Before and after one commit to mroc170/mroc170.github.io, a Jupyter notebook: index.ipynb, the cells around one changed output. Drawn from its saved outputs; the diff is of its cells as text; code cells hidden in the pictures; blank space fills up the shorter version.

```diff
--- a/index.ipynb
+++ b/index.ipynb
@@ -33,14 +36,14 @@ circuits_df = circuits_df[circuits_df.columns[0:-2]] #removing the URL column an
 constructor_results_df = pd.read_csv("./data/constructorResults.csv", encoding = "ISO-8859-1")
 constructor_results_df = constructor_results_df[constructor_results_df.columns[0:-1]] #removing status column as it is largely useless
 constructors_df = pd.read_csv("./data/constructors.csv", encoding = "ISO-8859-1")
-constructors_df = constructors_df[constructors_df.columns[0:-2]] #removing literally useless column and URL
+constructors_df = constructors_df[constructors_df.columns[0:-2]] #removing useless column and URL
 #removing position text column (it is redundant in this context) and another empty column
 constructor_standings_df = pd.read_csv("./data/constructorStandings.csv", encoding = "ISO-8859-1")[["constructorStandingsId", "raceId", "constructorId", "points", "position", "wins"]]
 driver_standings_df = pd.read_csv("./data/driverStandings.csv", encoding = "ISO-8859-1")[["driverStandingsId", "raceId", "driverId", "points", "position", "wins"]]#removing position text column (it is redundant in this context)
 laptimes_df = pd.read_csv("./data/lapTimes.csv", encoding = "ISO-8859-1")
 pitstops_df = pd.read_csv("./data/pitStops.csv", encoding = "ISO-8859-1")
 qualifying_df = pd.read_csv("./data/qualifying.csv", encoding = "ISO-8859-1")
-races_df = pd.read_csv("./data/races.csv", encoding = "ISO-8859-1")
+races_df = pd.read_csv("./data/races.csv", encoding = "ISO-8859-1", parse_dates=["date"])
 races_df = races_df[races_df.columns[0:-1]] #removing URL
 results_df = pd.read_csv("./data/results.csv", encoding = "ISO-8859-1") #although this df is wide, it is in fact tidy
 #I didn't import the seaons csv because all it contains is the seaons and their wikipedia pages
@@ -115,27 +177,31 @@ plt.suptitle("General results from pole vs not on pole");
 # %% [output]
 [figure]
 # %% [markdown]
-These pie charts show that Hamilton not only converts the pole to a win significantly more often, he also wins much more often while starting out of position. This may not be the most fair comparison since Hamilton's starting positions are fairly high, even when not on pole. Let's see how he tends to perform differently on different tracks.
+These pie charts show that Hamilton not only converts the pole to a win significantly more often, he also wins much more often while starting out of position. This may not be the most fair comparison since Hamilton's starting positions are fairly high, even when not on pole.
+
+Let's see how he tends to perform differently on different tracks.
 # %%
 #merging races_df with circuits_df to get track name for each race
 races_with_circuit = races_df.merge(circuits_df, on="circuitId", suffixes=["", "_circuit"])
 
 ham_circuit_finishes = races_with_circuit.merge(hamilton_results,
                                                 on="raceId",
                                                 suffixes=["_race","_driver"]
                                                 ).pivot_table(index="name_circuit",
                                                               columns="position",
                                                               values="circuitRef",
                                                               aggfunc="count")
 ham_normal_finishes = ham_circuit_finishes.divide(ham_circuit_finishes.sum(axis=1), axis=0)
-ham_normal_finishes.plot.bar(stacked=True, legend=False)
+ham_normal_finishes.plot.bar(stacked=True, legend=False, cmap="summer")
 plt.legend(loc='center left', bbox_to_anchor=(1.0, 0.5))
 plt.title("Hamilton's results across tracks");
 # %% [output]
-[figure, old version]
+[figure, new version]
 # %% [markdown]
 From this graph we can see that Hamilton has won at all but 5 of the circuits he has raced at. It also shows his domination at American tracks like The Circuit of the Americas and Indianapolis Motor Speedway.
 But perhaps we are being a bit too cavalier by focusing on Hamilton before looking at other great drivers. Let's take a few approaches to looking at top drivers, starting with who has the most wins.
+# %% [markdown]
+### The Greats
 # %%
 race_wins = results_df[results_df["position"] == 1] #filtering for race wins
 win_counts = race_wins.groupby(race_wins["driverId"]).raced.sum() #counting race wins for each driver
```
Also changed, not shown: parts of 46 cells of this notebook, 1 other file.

# TASK STATEMENT:
Give the number of lines in the listing that contain the string "useless". Write nothing else.

# YOUR RESPONSE:
3